If fundamentalists are othered into irrational creatures athwart human destiny, “stuck in the past,” they become unintelligible, a bogey for politicians and polemicists to exploit. If fundamentalism is taken to refer to alleged perennial and irreducible religious “bad traits,” we will read fundamentalism into radically disparate phenomena and never uncover their root causes. We will embrace the myth that religion in the abstract has a propensity toward violence. Only when fundamentalism is historicized and put into its proper context can it be truly comprehended and its genuinely unpleasant or irrational tendencies repudiated. Otherwise, one may fall prey to precisely the simplistic “us-versus-them” dualism that characterizes fundamentalist rhetoric.
Sunshine implicitly puts us in such a position. In the opinion of many critics and viewers, Pinbacker’s appearance derailed the sophisticated artistry of the first two thirds of the film. But of course, his appearance was necessary for reasons other than dramatic. The crew, earth’s finest, required an antagonist to manifest the primordial darkness that lingers in humanity, a gloom that can only be penetrated by the light of science, which beams from the reflective rational mind and illuminates all corners of the cosmos. Humanity does not kneel in worship before the sun like the unreasoning animals that came before; humanity stands upright, lordly, and returns to the sun the gift of life continually received across one hundred and fifty million kilometers of void.

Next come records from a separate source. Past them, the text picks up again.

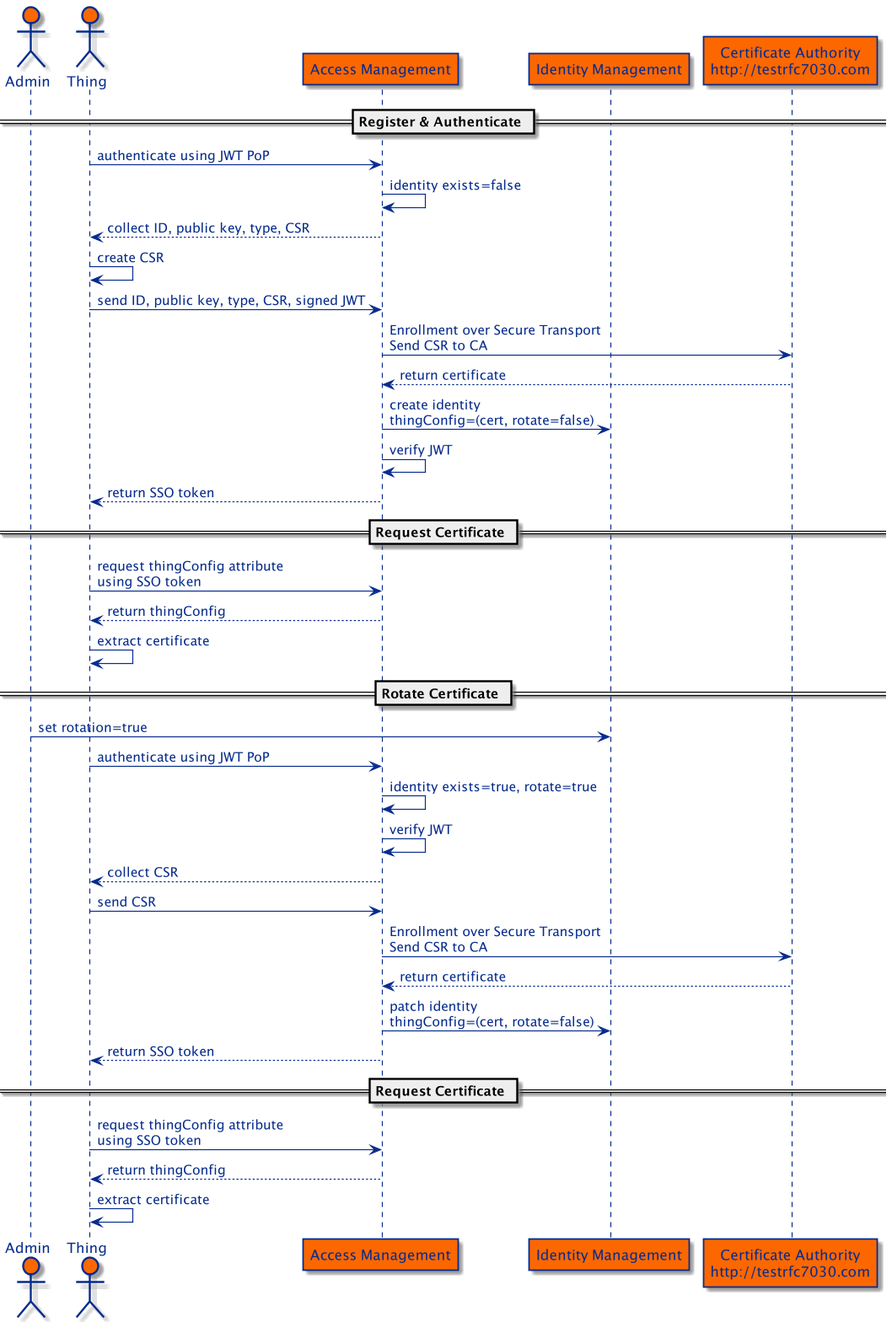
Earlier version of the PlantUML export examples/proof-of-concept/certificate-management/docs/cert-management.png (ForgeRock/iot-edge).
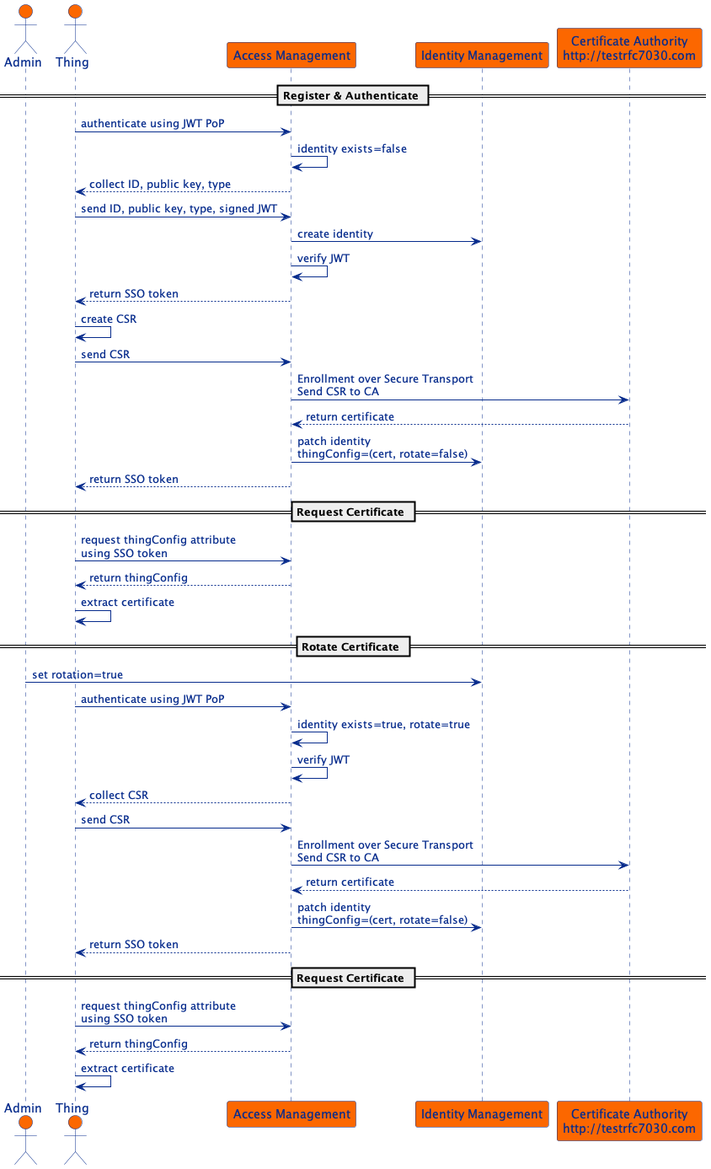
The same diagram one commit later.

Commit message:
IOTEDGE-1311 Update + replace flow diagram image

What changed in the source:
```diff
@@ -23,13 +23,16 @@
 == Register & Authenticate ==
 th -> am : authenticate using JWT PoP
 am -> am : identity exists=false
-am --> th : collect ID, public key, type, CSR
+am --> th : collect ID, public key, type
+th -> am : send ID, public key, type, signed JWT
+am -> idm : create identity
+am -> am : verify JWT
+am --> th : return SSO token
 th -> th : create CSR
-th -> am : send ID, public key, type, CSR, signed JWT
+th -> am : send CSR
 am -> ca : Enrollment over Secure Transport\nSend CSR to CA
 ca --> am : return certificate
-am -> idm : create identity\nthingConfig=(cert, rotate=false)
-am -> am : verify JWT
+am -> idm : patch identity\nthingConfig=(cert, rotate=false)
 am --> th : return SSO token
 
 == Request Certificate ==
```
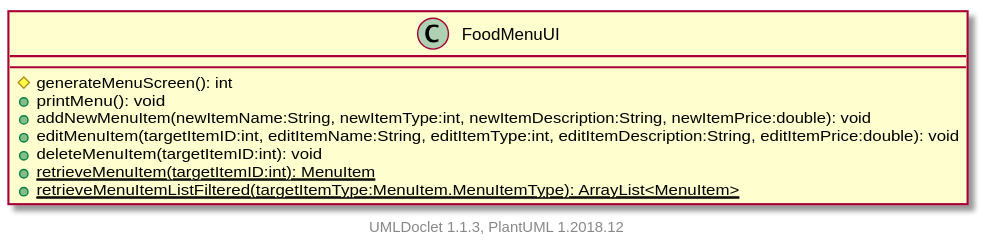
itachi1706/How-to-use-Git-NTUSCSE1819-Site keeps this PlantUML diagram as projects/oodp/html/umlversion/uml/sg.edu.ntu.scse.cz2002.ui.FoodMenuUI.svg. Above is the earlier version.
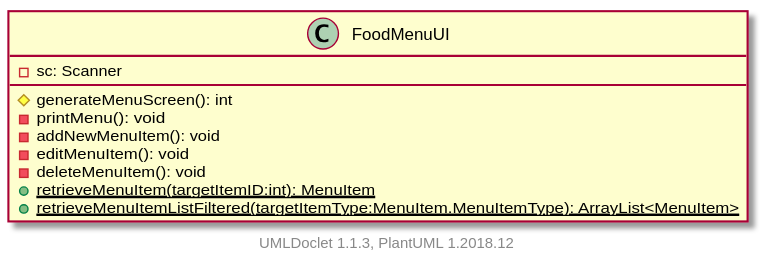
Later version of the same file.

The edit, as a diff of the source:
```diff
@@ -1,11 +1,12 @@
 @startuml
 
     class FoodMenuUI [[../sg/edu/ntu/scse/cz2002/ui/FoodMenuUI.html]] {
+        -sc: Scanner
         #generateMenuScreen(): int
-        +printMenu(): void
-        +addNewMenuItem(newItemName:String, newItemType:int, newItemDescription:String, newItemPrice:double): void
-        +editMenuItem(targetItemID:int, editItemName:String, editItemType:int, editItemDescription:String, editItemPrice:double): void
-        +deleteMenuItem(targetItemID:int): void
+        -printMenu(): void
+        -addNewMenuItem(): void
+        -editMenuItem(): void
+        -deleteMenuItem(): void
         {static} +retrieveMenuItem(targetItemID:int): MenuItem
         {static} +retrieveMenuItemListFiltered(targetItemType:MenuItem.MenuItemType): ArrayList<MenuItem>
     }
```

This is a potent myth, and one, I have implied, with potentially dangerous social consequences. But it is also a myth in which, as John Gray has tirelessly indicated, survives a residue of religious and even specifically Christian imagination. Sunshine, with its imagery of salvation and transcendence, appeals to profoundly religious instincts. It reveals, if anything, the universal human need for the meaningful story, the narrative that offers a reason and ground for our existence. We may, I think, go so far as to see the physicist, Capa, as an unintentional type of the Son offering himself up as a living sacrifice to the Father, alone worthy to approach the consuming fire.